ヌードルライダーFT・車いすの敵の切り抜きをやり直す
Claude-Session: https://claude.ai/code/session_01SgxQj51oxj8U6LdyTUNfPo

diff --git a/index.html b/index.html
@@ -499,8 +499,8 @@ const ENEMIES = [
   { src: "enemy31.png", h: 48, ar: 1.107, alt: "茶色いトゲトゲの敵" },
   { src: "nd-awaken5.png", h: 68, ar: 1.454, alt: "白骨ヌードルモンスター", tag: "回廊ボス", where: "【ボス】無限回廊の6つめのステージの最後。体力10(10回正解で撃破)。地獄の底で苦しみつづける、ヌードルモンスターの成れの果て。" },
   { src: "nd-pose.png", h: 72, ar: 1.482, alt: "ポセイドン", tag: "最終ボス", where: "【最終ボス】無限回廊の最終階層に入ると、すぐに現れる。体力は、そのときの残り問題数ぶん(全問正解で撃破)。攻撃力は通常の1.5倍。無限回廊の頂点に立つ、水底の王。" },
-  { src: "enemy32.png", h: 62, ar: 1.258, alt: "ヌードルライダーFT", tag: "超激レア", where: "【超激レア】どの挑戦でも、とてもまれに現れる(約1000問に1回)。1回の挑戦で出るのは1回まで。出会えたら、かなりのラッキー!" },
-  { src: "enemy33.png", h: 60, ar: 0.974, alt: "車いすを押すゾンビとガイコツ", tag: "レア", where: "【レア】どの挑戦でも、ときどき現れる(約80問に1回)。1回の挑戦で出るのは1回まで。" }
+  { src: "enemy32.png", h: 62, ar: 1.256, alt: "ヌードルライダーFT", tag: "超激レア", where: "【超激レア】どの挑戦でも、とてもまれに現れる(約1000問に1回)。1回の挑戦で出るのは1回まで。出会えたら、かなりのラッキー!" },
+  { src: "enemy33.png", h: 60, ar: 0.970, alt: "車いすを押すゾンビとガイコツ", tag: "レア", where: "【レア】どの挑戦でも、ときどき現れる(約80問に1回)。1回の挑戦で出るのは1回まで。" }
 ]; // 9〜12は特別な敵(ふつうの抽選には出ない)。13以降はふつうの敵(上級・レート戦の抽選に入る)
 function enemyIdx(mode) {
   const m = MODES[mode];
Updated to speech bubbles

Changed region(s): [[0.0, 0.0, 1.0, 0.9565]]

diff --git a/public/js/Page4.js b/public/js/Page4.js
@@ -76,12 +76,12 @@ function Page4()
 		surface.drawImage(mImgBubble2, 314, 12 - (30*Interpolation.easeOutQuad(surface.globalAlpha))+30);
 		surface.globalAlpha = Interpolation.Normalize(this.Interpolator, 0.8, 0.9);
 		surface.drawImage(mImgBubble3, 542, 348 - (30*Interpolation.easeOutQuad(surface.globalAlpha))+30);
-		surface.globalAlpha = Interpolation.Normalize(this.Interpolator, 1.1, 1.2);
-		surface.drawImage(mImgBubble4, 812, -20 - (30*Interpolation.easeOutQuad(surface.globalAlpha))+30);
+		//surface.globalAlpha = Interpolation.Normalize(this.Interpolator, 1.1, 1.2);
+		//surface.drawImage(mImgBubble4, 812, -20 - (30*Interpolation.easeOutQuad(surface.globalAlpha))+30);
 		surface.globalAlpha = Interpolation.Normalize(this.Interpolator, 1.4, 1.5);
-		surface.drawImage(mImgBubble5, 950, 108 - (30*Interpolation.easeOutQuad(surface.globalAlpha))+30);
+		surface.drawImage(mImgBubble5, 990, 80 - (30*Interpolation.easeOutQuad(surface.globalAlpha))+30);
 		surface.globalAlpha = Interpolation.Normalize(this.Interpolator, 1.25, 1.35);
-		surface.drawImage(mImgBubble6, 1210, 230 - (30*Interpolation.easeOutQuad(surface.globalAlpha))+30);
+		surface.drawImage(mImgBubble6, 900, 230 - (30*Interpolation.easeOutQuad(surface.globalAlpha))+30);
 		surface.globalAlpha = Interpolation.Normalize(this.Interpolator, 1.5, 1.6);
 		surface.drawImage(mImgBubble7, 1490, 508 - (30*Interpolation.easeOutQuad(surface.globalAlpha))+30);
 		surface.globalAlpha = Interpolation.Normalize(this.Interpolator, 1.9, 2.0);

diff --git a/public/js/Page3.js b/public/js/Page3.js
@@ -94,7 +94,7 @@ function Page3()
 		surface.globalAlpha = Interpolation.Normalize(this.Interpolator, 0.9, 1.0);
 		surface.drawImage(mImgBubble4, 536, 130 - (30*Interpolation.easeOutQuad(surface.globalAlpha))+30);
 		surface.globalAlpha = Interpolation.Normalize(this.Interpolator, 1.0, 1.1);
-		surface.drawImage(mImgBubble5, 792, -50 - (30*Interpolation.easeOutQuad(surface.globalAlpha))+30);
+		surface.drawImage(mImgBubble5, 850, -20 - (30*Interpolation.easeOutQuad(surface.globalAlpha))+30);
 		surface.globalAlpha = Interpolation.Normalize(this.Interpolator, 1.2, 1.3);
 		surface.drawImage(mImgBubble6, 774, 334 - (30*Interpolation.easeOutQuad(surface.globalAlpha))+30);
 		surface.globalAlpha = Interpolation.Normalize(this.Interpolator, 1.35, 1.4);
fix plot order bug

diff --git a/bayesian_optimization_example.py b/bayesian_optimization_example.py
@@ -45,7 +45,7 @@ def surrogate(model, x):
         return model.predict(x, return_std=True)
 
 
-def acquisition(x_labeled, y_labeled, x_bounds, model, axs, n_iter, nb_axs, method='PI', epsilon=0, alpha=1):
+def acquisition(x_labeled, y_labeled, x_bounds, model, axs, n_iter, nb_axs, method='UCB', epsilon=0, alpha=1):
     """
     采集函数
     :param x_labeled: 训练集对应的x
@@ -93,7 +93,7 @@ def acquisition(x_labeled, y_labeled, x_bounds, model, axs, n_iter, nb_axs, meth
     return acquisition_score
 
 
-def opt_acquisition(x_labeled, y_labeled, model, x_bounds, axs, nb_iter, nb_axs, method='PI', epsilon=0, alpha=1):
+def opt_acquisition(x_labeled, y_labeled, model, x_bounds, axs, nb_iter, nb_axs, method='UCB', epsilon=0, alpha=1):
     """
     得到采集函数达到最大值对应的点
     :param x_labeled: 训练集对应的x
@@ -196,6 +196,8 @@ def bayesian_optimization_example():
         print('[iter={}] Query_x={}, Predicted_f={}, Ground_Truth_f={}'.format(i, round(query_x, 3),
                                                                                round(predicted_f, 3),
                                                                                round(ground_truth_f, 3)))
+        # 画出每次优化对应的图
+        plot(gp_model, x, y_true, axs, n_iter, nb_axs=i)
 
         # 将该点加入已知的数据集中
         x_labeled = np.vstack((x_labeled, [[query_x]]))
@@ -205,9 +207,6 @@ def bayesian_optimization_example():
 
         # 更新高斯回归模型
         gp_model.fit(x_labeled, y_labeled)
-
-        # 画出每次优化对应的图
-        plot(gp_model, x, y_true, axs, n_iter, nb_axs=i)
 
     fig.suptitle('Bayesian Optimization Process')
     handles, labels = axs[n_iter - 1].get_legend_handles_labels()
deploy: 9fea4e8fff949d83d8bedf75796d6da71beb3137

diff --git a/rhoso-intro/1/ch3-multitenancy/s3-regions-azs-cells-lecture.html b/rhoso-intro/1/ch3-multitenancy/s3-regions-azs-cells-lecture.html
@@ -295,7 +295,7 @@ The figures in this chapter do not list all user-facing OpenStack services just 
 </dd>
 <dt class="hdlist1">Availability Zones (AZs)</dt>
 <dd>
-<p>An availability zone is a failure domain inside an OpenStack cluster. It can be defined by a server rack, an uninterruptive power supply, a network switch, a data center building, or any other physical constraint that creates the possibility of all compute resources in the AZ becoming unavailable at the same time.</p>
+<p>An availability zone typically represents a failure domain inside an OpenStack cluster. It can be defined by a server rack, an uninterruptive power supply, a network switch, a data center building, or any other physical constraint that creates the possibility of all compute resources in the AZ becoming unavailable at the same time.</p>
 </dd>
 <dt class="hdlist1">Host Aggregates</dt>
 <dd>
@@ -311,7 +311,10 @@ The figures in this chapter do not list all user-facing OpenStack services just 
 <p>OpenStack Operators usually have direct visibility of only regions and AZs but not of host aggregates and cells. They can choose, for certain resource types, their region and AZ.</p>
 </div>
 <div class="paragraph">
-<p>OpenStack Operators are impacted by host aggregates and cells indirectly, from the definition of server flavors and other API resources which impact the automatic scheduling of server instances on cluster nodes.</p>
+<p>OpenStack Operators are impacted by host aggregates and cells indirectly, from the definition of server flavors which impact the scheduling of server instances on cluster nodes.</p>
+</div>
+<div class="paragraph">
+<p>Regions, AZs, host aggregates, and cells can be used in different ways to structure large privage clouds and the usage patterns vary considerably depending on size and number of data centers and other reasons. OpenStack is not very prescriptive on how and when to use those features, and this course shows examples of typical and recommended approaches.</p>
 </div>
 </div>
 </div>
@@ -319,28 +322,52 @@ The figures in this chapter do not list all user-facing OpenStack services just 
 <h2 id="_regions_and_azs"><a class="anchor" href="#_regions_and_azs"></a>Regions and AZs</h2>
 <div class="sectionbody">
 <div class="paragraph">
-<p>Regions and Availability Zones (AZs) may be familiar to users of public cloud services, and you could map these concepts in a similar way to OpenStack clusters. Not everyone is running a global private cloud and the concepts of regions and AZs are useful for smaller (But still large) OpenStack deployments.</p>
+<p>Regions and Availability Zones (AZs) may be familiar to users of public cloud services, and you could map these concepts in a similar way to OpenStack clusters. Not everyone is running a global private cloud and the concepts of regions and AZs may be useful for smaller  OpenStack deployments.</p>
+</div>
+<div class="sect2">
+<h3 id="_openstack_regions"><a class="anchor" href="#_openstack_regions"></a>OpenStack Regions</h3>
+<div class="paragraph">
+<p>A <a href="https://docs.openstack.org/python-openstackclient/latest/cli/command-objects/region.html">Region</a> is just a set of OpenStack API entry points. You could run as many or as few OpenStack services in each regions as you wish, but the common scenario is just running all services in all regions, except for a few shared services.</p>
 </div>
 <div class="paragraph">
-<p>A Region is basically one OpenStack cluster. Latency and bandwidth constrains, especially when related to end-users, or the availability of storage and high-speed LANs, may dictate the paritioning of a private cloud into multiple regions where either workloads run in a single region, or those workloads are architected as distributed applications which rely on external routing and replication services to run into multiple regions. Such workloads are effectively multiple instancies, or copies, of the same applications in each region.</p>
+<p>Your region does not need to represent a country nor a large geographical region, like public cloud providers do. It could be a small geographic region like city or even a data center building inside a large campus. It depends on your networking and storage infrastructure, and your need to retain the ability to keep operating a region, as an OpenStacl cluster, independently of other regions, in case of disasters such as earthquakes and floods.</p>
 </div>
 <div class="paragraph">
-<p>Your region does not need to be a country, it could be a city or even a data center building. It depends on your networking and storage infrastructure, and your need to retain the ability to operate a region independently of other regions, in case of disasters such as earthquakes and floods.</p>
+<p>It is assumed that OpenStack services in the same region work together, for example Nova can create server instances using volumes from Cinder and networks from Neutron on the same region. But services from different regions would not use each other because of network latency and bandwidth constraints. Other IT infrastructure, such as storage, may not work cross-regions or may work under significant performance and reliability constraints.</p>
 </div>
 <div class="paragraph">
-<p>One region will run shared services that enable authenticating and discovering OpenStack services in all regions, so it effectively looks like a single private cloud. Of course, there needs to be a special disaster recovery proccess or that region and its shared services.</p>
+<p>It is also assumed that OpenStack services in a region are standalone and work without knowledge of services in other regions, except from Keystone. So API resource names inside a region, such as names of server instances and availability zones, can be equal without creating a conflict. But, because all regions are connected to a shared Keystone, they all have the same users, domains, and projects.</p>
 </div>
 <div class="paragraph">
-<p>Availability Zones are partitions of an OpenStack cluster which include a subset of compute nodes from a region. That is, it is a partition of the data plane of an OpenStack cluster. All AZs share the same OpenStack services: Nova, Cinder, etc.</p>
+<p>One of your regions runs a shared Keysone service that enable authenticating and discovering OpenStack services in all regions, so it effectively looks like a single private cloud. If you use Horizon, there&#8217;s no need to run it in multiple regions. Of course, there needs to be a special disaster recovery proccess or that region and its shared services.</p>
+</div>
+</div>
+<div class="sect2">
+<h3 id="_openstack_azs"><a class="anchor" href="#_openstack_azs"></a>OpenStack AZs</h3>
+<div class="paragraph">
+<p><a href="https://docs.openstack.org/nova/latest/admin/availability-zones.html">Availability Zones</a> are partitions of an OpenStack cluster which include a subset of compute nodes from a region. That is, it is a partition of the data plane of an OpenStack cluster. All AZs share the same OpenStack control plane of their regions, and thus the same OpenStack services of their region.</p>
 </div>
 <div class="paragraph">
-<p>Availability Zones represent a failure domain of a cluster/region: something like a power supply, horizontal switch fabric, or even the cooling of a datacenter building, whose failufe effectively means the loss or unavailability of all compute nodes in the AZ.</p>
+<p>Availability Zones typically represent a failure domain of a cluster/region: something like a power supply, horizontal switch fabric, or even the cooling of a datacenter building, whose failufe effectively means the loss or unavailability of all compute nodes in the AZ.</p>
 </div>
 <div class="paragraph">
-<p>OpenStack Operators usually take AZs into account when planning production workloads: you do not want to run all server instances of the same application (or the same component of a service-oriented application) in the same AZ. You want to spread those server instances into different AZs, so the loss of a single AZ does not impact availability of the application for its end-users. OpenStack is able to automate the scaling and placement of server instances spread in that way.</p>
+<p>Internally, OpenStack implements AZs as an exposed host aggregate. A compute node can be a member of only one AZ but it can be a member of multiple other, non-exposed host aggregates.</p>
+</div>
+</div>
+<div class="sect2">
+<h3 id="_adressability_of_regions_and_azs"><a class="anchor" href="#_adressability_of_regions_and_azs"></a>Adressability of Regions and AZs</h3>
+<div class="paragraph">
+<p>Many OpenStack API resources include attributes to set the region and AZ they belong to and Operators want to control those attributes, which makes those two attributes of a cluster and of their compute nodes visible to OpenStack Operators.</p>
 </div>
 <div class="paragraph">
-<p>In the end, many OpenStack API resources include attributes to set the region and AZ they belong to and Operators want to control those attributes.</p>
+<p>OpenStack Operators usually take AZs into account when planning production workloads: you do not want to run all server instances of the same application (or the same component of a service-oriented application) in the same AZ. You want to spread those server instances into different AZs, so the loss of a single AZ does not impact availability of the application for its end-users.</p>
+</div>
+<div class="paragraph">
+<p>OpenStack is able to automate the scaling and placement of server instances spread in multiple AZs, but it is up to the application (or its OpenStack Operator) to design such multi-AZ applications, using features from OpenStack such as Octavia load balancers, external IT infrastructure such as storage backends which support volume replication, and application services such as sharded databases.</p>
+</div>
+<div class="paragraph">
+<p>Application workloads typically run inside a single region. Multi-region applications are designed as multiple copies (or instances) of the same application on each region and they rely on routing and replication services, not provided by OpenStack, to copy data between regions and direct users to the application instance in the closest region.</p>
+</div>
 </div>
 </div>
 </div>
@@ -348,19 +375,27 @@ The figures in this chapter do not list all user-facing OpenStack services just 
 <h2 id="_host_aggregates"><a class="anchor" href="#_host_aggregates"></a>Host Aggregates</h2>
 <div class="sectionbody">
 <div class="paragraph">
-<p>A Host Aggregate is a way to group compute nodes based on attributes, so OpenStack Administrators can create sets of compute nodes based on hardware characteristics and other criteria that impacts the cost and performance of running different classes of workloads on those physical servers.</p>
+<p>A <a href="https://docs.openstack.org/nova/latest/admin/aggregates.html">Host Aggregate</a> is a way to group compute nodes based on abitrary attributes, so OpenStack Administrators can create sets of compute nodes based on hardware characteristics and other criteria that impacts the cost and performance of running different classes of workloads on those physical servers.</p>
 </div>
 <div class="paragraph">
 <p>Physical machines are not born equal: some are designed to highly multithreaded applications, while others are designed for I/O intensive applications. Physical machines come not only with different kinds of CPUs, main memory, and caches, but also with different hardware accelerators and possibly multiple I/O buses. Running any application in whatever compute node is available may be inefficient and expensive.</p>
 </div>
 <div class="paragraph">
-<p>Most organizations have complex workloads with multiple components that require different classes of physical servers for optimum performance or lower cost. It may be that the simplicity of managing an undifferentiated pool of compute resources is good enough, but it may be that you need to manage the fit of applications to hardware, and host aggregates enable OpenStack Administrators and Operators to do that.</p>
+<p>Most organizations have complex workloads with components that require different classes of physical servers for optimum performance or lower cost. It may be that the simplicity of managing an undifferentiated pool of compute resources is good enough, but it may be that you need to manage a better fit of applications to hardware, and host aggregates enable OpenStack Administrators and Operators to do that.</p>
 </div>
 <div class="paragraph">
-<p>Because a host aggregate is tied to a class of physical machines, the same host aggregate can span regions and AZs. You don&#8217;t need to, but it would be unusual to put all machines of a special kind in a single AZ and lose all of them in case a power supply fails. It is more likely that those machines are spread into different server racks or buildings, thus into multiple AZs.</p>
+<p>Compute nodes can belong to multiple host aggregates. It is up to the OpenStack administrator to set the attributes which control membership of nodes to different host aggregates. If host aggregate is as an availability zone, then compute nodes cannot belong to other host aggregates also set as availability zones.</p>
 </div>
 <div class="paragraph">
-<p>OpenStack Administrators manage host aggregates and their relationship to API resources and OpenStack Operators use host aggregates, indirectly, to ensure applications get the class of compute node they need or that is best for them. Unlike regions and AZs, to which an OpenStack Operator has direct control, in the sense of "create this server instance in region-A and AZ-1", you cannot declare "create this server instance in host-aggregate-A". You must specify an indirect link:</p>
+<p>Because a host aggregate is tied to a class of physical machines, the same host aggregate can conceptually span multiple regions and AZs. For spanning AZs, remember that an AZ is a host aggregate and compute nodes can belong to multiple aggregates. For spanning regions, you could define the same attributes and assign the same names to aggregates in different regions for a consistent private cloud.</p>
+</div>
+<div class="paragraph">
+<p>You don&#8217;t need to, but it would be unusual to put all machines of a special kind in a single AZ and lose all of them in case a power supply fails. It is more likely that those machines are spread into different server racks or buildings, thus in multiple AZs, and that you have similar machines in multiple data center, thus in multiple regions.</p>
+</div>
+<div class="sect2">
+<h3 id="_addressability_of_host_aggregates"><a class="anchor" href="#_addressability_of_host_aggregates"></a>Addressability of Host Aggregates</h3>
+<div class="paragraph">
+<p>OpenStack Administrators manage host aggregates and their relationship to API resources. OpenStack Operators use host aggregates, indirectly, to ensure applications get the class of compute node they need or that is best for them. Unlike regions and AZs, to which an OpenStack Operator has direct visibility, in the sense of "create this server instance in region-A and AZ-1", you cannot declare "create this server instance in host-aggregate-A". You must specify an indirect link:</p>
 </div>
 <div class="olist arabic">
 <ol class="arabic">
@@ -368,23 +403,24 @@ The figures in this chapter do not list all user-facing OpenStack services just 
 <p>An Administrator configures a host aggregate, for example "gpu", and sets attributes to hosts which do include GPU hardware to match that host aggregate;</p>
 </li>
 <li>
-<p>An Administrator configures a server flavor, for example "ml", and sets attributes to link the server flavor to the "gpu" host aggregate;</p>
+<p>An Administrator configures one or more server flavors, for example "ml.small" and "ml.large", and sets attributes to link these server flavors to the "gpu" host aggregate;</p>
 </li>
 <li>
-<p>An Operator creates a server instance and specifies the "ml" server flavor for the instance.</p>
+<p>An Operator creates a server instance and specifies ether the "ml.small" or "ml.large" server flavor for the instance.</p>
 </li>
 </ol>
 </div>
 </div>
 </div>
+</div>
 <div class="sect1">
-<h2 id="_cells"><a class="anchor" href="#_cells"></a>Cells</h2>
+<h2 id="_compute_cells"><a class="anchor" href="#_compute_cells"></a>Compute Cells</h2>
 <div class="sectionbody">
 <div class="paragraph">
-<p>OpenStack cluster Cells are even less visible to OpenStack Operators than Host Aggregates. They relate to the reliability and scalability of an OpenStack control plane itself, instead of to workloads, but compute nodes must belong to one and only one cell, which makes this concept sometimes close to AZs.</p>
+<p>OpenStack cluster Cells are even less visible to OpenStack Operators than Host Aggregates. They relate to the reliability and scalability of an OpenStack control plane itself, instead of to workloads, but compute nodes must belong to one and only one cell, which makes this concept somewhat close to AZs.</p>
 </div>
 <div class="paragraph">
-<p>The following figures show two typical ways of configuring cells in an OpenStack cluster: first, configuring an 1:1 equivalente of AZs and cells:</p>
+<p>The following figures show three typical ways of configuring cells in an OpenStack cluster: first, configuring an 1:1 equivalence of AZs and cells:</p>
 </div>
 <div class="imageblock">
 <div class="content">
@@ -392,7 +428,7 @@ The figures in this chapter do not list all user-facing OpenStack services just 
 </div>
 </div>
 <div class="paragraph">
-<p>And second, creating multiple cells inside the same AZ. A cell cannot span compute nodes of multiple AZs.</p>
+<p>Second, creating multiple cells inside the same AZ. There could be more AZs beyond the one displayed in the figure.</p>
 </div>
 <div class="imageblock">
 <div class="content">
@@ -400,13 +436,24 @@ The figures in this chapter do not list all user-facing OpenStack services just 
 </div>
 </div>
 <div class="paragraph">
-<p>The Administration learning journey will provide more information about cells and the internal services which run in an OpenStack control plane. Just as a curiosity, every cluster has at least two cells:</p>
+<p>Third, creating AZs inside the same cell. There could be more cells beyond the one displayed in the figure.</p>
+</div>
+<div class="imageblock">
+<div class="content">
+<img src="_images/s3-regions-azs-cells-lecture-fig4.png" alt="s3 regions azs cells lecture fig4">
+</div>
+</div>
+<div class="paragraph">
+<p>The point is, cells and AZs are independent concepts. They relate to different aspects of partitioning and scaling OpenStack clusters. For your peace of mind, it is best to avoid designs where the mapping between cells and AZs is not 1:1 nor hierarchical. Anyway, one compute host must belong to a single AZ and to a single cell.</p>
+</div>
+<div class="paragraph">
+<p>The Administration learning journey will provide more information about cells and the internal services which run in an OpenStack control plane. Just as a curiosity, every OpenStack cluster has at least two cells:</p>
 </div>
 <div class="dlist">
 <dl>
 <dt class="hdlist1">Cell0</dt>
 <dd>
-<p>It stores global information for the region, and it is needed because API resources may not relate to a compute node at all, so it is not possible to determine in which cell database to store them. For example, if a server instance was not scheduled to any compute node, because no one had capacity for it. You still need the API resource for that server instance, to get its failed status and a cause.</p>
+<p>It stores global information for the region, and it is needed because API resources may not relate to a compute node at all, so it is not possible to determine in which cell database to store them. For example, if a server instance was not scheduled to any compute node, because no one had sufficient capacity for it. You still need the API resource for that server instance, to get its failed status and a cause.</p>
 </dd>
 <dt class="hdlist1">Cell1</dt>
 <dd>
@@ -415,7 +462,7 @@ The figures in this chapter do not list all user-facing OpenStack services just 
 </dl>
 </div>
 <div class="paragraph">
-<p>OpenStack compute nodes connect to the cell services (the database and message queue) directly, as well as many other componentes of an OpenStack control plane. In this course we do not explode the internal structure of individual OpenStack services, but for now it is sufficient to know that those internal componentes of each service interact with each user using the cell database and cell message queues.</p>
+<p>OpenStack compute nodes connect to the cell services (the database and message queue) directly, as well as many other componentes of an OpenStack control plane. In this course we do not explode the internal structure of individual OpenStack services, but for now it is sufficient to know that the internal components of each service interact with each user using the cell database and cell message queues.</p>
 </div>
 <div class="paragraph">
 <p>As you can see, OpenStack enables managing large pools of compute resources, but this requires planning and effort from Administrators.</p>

§ **WHAT THE TASK REQUIRES**
Within the listing above, count each line that holds the word "href"; the answer is that number alone.

§ **ANSWER TO THE PROBLEM**
11